[Collected data]
────────

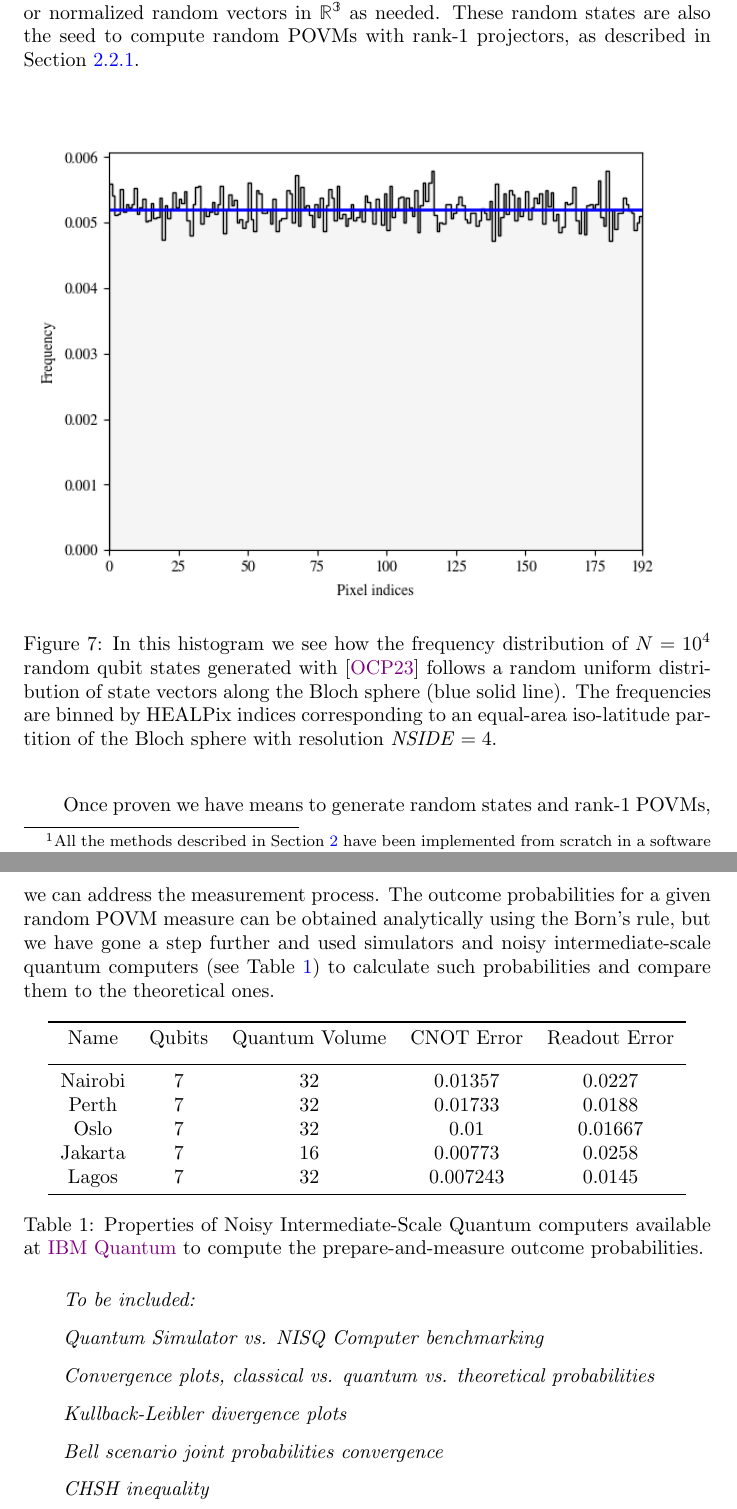
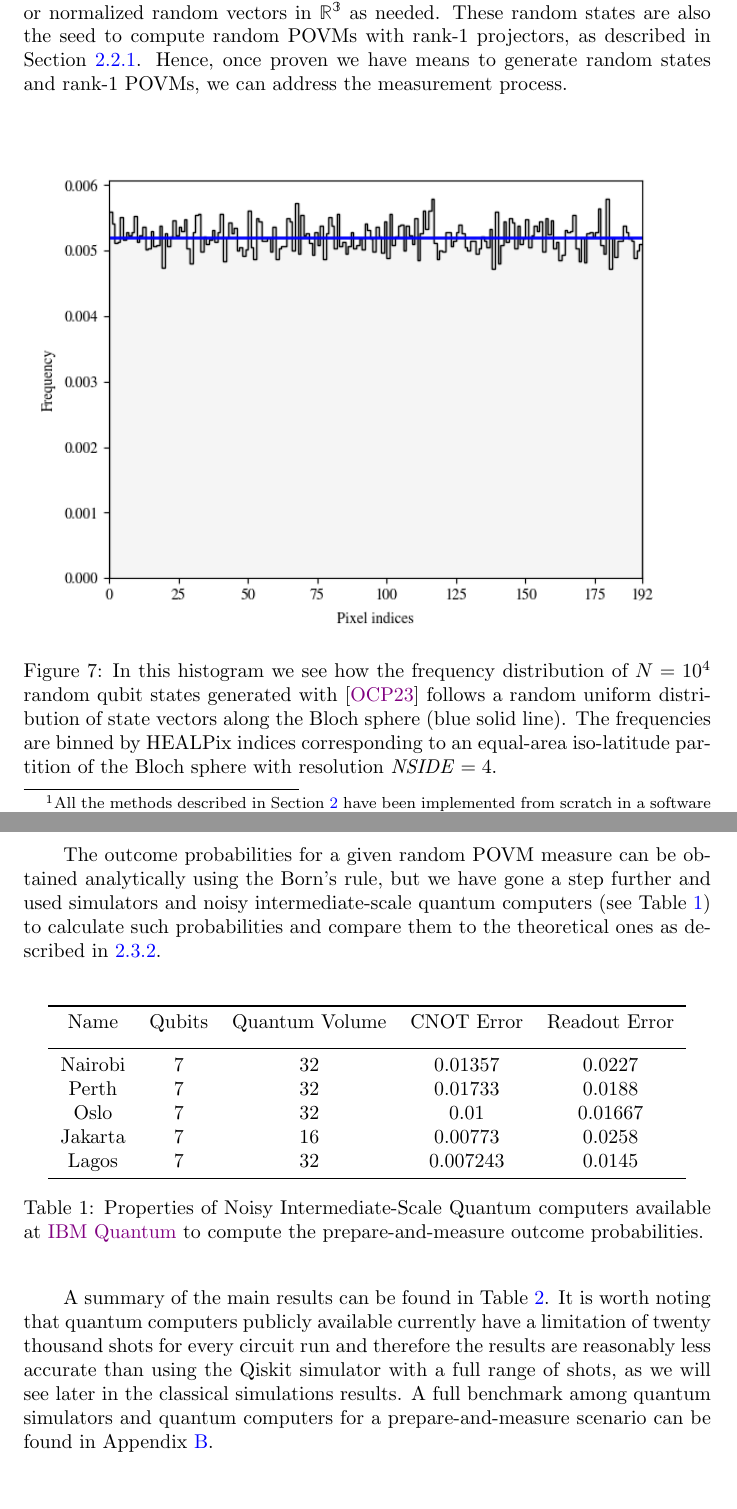
Before and after one commit to inaki-ortizdelandaluce/qubit-communication-simulations, a LaTeX paper (tex/00-main.tex, which reads tex/05-results.tex): two parts of pages 20 and 21 of 51 before the commit and two parts of pages 20 and 21 of 52 after it, joined at a grey line, cut so that both start at the same text. Compiled offline with pdfLaTeX.

Commit message:
LATeX: Embedd quantum computers benchmark into overall flow

```diff
--- a/tex/00-main.tex
+++ b/tex/00-main.tex
@@ -1,4 +1,5 @@
 \documentclass{article}
+\usepackage{afterpage}
 \usepackage{amsmath}
 \usepackage{amssymb}
 \usepackage[page,toc,titletoc,title]{appendix}
@@ -6,6 +7,7 @@
 \usepackage{bbold}
 \usepackage[backend=biber,style=alphabetic,sorting=ynt]{biblatex}
 \usepackage{booktabs}
+\usepackage{capt-of}
 \usepackage{float}
 \usepackage{hyperref}
 \hypersetup{
@@ -23,6 +25,7 @@
 \usepackage{minted}
 \usepackage{multirow}
 \usepackage[skip=7pt plus1pt, indent=20pt]{parskip}
+\usepackage{pdflscape}
 \usepackage{physics}
 \usepackage{svg}
 \usepackage{tikz}
--- a/tex/05-results.tex
+++ b/tex/05-results.tex
@@ -1,4 +1,4 @@
-At the backbone of all classical protocols described in Section \ref{section:protocols}, it lies the need to generate random uniform distributions of either qubit states, Bloch vectors or shared randomness in $\mathbb{R^3}$. In Figure \ref{fig:results_random_states}, we can see that applying random unitary transformations to zero qubit states leads to uniformly distributed random qubit pure states, which can later be transformed into random Bloch vectors or normalized random vectors in $\mathbb{R^3}$ as needed. These random states are also the seed to compute random POVMs with rank-1 projectors, as described in Section \ref{section:povm_generation}.
+At the backbone of all classical protocols described in Section \ref{section:protocols}, it lies the need to generate random uniform distributions of either qubit states, Bloch vectors or shared randomness in $\mathbb{R^3}$. In Figure \ref{fig:results_random_states}, we can see that applying random unitary transformations to zero qubit states leads to uniformly distributed random qubit pure states, which can later be transformed into random Bloch vectors or normalized random vectors in $\mathbb{R^3}$ as needed. These random states are also the seed to compute random POVMs with rank-1 projectors, as described in Section \ref{section:povm_generation}. Hence, once proven we have means to generate random states and rank-1 POVMs, we can address the measurement process.
 \begin{figure}[h]
 \centering
 \includegraphics[width=\textwidth]{images/random_bloch_healpix.png}
@@ -6,8 +6,8 @@ At the backbone of all classical protocols described in Section \ref{section:pro
 \label{fig:results_random_states}
 \end{figure}
 
-Once proven we have means to generate random states and rank-1 POVMs, we can address the measurement process. The outcome probabilities for a given random POVM measure can be obtained analytically using the Born's rule, but we have gone a step further and used simulators and noisy intermediate-scale quantum computers (see Table \ref{table:quantum_resources}) to calculate such probabilities and compare them to the theoretical ones.
-
+The outcome probabilities for a given random POVM measure can be obtained analytically using the Born's rule, but we have gone a step further and used simulators and noisy intermediate-scale quantum computers (see Table \ref{table:quantum_resources}) to calculate such probabilities and compare them to the theoretical ones as described in \ref{section:quantum_circuit}.
+\newline
 \begin{table}[h!]
 \centering
 \begin{tabular}{c c c c c}
@@ -25,15 +25,11 @@ Once proven we have means to generate random states and rank-1 POVMs, we can add
 \label{table:quantum_resources}
 \end{table}
 
+A summary of the main results can be found in Table \ref{table:quantum_results}. It is worth noting that quantum computers publicly available currently have a limitation of twenty thousand shots for every circuit run and therefore the results are reasonably less accurate than using the Qiskit simulator with a full range of shots, as we will see later in the classical simulations results. A full benchmark among quantum simulators and quantum computers for a prepare-and-measure scenario can be found in Appendix \ref{section:benchmark}.
 
-\textit{To be included:}
+%\textit{Quantum Simulator vs. NISQ Computer benchmarking}
+%\textit{Convergence plots, classical vs. quantum vs. theoretical probabilities}
+%\textit{Kullback-Leibler divergence plots}
+%\textit{Bell scenario joint probabilities convergence}
+%\textit{CHSH inequality}
 
-\textit{Quantum Simulator vs. NISQ Computer benchmarking}
-
-\textit{Convergence plots, classical vs. quantum vs. theoretical probabilities}
-
-\textit{Kullback-Leibler divergence plots}
-
-\textit{Bell scenario joint probabilities convergence}
-
-\textit{CHSH inequality}
```
Also changed, not shown: tex/05-results.tex (13 more changed lines).
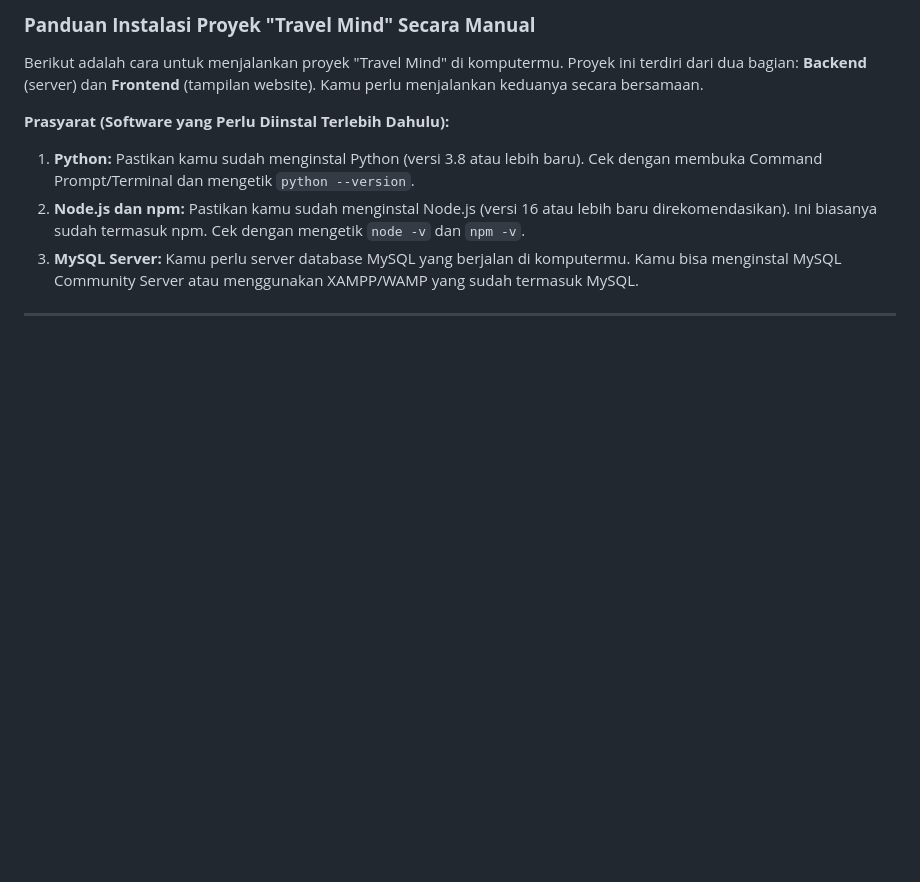
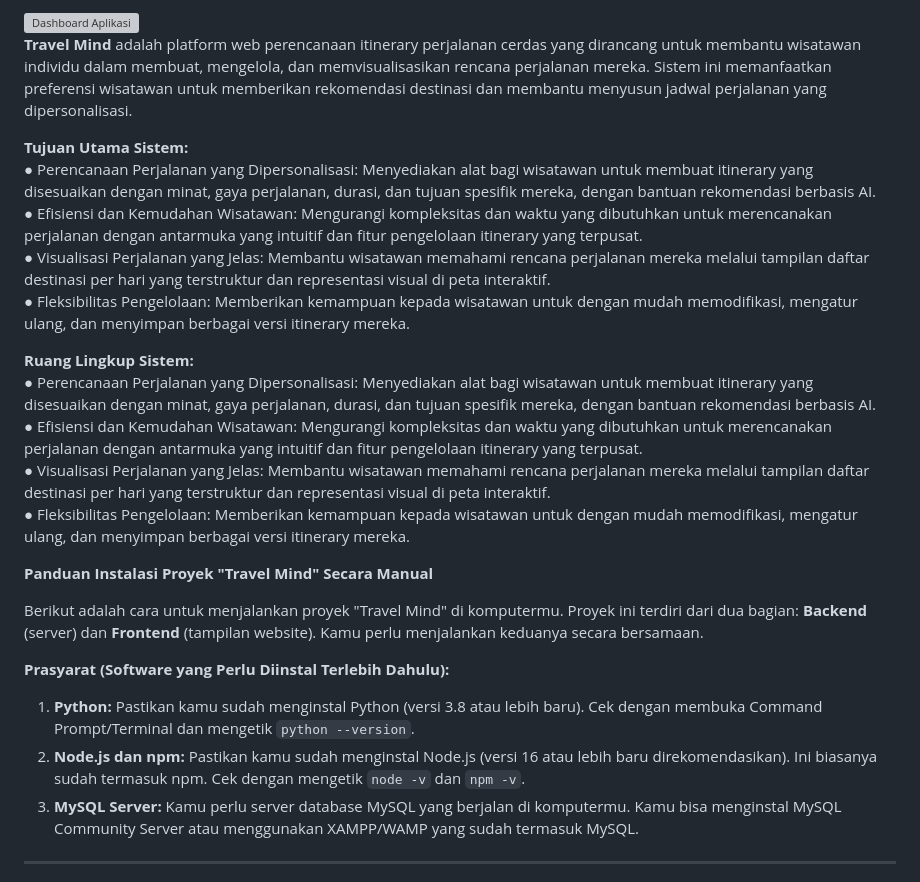
Before and after one commit to wiraputra/travel-mind, a Markdown page: README.md, the part around the change. Drawn GitHub-style; blank space fills up the shorter version; grey boxes are pictures that could not be loaded.

Commit message:
Update README.md
docs: Add Picture and edit README

```diff
--- a/README.md
+++ b/README.md
@@ -1,4 +1,21 @@
-### **Panduan Instalasi Proyek "Travel Mind" Secara Manual**
+###
+![Dashboard Aplikasi](./dashboard.png) <br>
+**Travel Mind** adalah platform web perencanaan itinerary perjalanan cerdas yang dirancang untuk membantu wisatawan individu dalam membuat, mengelola, dan memvisualisasikan rencana perjalanan mereka. Sistem ini memanfaatkan preferensi wisatawan untuk memberikan rekomendasi destinasi dan membantu menyusun jadwal perjalanan yang dipersonalisasi.
+
+**Tujuan Utama Sistem:**
+<br>
+●	Perencanaan Perjalanan yang Dipersonalisasi: Menyediakan alat bagi wisatawan untuk membuat itinerary yang disesuaikan dengan minat, gaya perjalanan, durasi, dan tujuan spesifik mereka, dengan bantuan rekomendasi berbasis AI. <br>
+●	Efisiensi dan Kemudahan Wisatawan: Mengurangi kompleksitas dan waktu yang dibutuhkan untuk merencanakan perjalanan dengan antarmuka yang intuitif dan fitur pengelolaan itinerary yang terpusat.<br>
+●	Visualisasi Perjalanan yang Jelas: Membantu wisatawan memahami rencana perjalanan mereka melalui tampilan daftar destinasi per hari yang terstruktur dan representasi visual di peta interaktif.<br>
+●	Fleksibilitas Pengelolaan: Memberikan kemampuan kepada wisatawan untuk dengan mudah memodifikasi, mengatur ulang, dan menyimpan berbagai versi itinerary mereka.<br>
+
+**Ruang Lingkup Sistem:**<br>
+●	Perencanaan Perjalanan yang Dipersonalisasi: Menyediakan alat bagi wisatawan untuk membuat itinerary yang disesuaikan dengan minat, gaya perjalanan, durasi, dan tujuan spesifik mereka, dengan bantuan rekomendasi berbasis AI.<br>
+●	Efisiensi dan Kemudahan Wisatawan: Mengurangi kompleksitas dan waktu yang dibutuhkan untuk merencanakan perjalanan dengan antarmuka yang intuitif dan fitur pengelolaan itinerary yang terpusat.<br>
+●	Visualisasi Perjalanan yang Jelas: Membantu wisatawan memahami rencana perjalanan mereka melalui tampilan daftar destinasi per hari yang terstruktur dan representasi visual di peta interaktif.<br>
+●	Fleksibilitas Pengelolaan: Memberikan kemampuan kepada wisatawan untuk dengan mudah memodifikasi, mengatur ulang, dan menyimpan berbagai versi itinerary mereka.<br>
+
+**Panduan Instalasi Proyek "Travel Mind" Secara Manual**
 
 Berikut adalah cara untuk menjalankan proyek "Travel Mind" di komputermu. Proyek ini terdiri dari dua bagian: **Backend** (server) dan **Frontend** (tampilan website). Kamu perlu menjalankan keduanya secara bersamaan.
 
```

────────

__AIM OF THE TASK__
Please retype the records above exactly, excluding every picture.

__RESULT OF THIS EXERCISE__
Before and after one commit to inaki-ortizdelandaluce/qubit-communication-simulations, a LaTeX paper (tex/00-main.tex, which reads tex/05-results.tex): two parts of pages 20 and 21 of 51 before the commit and two parts of pages 20 and 21 of 52 after it, joined at a grey line, cut so that both start at the same text. Compiled offline with pdfLaTeX.

Commit message:
LATeX: Embedd quantum computers benchmark into overall flow

```diff
--- a/tex/00-main.tex
+++ b/tex/00-main.tex
@@ -1,4 +1,5 @@
 \documentclass{article}
+\usepackage{afterpage}
 \usepackage{amsmath}
 \usepackage{amssymb}
 \usepackage[page,toc,titletoc,title]{appendix}
@@ -6,6 +7,7 @@
 \usepackage{bbold}
 \usepackage[backend=biber,style=alphabetic,sorting=ynt]{biblatex}
 \usepackage{booktabs}
+\usepackage{capt-of}
 \usepackage{float}
 \usepackage{hyperref}
 \hypersetup{
@@ -23,6 +25,7 @@
 \usepackage{minted}
 \usepackage{multirow}
 \usepackage[skip=7pt plus1pt, indent=20pt]{parskip}
+\usepackage{pdflscape}
 \usepackage{physics}
 \usepackage{svg}
 \usepackage{tikz}
--- a/tex/05-results.tex
+++ b/tex/05-results.tex
@@ -1,4 +1,4 @@
-At the backbone of all classical protocols described in Section \ref{section:protocols}, it lies the need to generate random uniform distributions of either qubit states, Bloch vectors or shared randomness in $\mathbb{R^3}$. In Figure \ref{fig:results_random_states}, we can see that applying random unitary transformations to zero qubit states leads to uniformly distributed random qubit pure states, which can later be transformed into random Bloch vectors or normalized random vectors in $\mathbb{R^3}$ as needed. These random states are also the seed to compute random POVMs with rank-1 projectors, as described in Section \ref{section:povm_generation}.
+At the backbone of all classical protocols described in Section \ref{section:protocols}, it lies the need to generate random uniform distributions of either qubit states, Bloch vectors or shared randomness in $\mathbb{R^3}$. In Figure \ref{fig:results_random_states}, we can see that applying random unitary transformations to zero qubit states leads to uniformly distributed random qubit pure states, which can later be transformed into random Bloch vectors or normalized random vectors in $\mathbb{R^3}$ as needed. These random states are also the seed to compute random POVMs with rank-1 projectors, as described in Section \ref{section:povm_generation}. Hence, once proven we have means to generate random states and rank-1 POVMs, we can address the measurement process.
 \begin{figure}[h]
 \centering
 \includegraphics[width=\textwidth]{images/random_bloch_healpix.png}
@@ -6,8 +6,8 @@ At the backbone of all classical protocols described in Section \ref{section:pro
 \label{fig:results_random_states}
 \end{figure}
 
-Once proven we have means to generate random states and rank-1 POVMs, we can address the measurement process. The outcome probabilities for a given random POVM measure can be obtained analytically using the Born's rule, but we have gone a step further and used simulators and noisy intermediate-scale quantum computers (see Table \ref{table:quantum_resources}) to calculate such probabilities and compare them to the theoretical ones.
-
+The outcome probabilities for a given random POVM measure can be obtained analytically using the Born's rule, but we have gone a step further and used simulators and noisy intermediate-scale quantum computers (see Table \ref{table:quantum_resources}) to calculate such probabilities and compare them to the theoretical ones as described in \ref{section:quantum_circuit}.
+\newline
 \begin{table}[h!]
 \centering
 \begin{tabular}{c c c c c}
@@ -25,15 +25,11 @@ Once proven we have means to generate random states and rank-1 POVMs, we can add
 \label{table:quantum_resources}
 \end{table}
 
+A summary of the main results can be found in Table \ref{table:quantum_results}. It is worth noting that quantum computers publicly available currently have a limitation of twenty thousand shots for every circuit run and therefore the results are reasonably less accurate than using the Qiskit simulator with a full range of shots, as we will see later in the classical simulations results. A full benchmark among quantum simulators and quantum computers for a prepare-and-measure scenario can be found in Appendix \ref{section:benchmark}.
 
-\textit{To be included:}
+%\textit{Quantum Simulator vs. NISQ Computer benchmarking}
+%\textit{Convergence plots, classical vs. quantum vs. theoretical probabilities}
+%\textit{Kullback-Leibler divergence plots}
+%\textit{Bell scenario joint probabilities convergence}
+%\textit{CHSH inequality}
 
-\textit{Quantum Simulator vs. NISQ Computer benchmarking}
-
-\textit{Convergence plots, classical vs. quantum vs. theoretical probabilities}
-
-\textit{Kullback-Leibler divergence plots}
-
-\textit{Bell scenario joint probabilities convergence}
-
-\textit{CHSH inequality}
```
Also changed, not shown: tex/05-results.tex (13 more changed lines).
Before and after one commit to wiraputra/travel-mind, a Markdown page: README.md, the part around the change. Drawn GitHub-style; blank space fills up the shorter version; grey boxes are pictures that could not be loaded.

Commit message:
Update README.md
docs: Add Picture and edit README

```diff
--- a/README.md
+++ b/README.md
@@ -1,4 +1,21 @@
-### **Panduan Instalasi Proyek "Travel Mind" Secara Manual**
+###
+![Dashboard Aplikasi](./dashboard.png) <br>
+**Travel Mind** adalah platform web perencanaan itinerary perjalanan cerdas yang dirancang untuk membantu wisatawan individu dalam membuat, mengelola, dan memvisualisasikan rencana perjalanan mereka. Sistem ini memanfaatkan preferensi wisatawan untuk memberikan rekomendasi destinasi dan membantu menyusun jadwal perjalanan yang dipersonalisasi.
+
+**Tujuan Utama Sistem:**
+<br>
+●	Perencanaan Perjalanan yang Dipersonalisasi: Menyediakan alat bagi wisatawan untuk membuat itinerary yang disesuaikan dengan minat, gaya perjalanan, durasi, dan tujuan spesifik mereka, dengan bantuan rekomendasi berbasis AI. <br>
+●	Efisiensi dan Kemudahan Wisatawan: Mengurangi kompleksitas dan waktu yang dibutuhkan untuk merencanakan perjalanan dengan antarmuka yang intuitif dan fitur pengelolaan itinerary yang terpusat.<br>
+●	Visualisasi Perjalanan yang Jelas: Membantu wisatawan memahami rencana perjalanan mereka melalui tampilan daftar destinasi per hari yang terstruktur dan representasi visual di peta interaktif.<br>
+●	Fleksibilitas Pengelolaan: Memberikan kemampuan kepada wisatawan untuk dengan mudah memodifikasi, mengatur ulang, dan menyimpan berbagai versi itinerary mereka.<br>
+
+**Ruang Lingkup Sistem:**<br>
+●	Perencanaan Perjalanan yang Dipersonalisasi: Menyediakan alat bagi wisatawan untuk membuat itinerary yang disesuaikan dengan minat, gaya perjalanan, durasi, dan tujuan spesifik mereka, dengan bantuan rekomendasi berbasis AI.<br>
+●	Efisiensi dan Kemudahan Wisatawan: Mengurangi kompleksitas dan waktu yang dibutuhkan untuk merencanakan perjalanan dengan antarmuka yang intuitif dan fitur pengelolaan itinerary yang terpusat.<br>
+●	Visualisasi Perjalanan yang Jelas: Membantu wisatawan memahami rencana perjalanan mereka melalui tampilan daftar destinasi per hari yang terstruktur dan representasi visual di peta interaktif.<br>
+●	Fleksibilitas Pengelolaan: Memberikan kemampuan kepada wisatawan untuk dengan mudah memodifikasi, mengatur ulang, dan menyimpan berbagai versi itinerary mereka.<br>
+
+**Panduan Instalasi Proyek "Travel Mind" Secara Manual**
 
 Berikut adalah cara untuk menjalankan proyek "Travel Mind" di komputermu. Proyek ini terdiri dari dua bagian: **Backend** (server) dan **Frontend** (tampilan website). Kamu perlu menjalankan keduanya secara bersamaan.
 
```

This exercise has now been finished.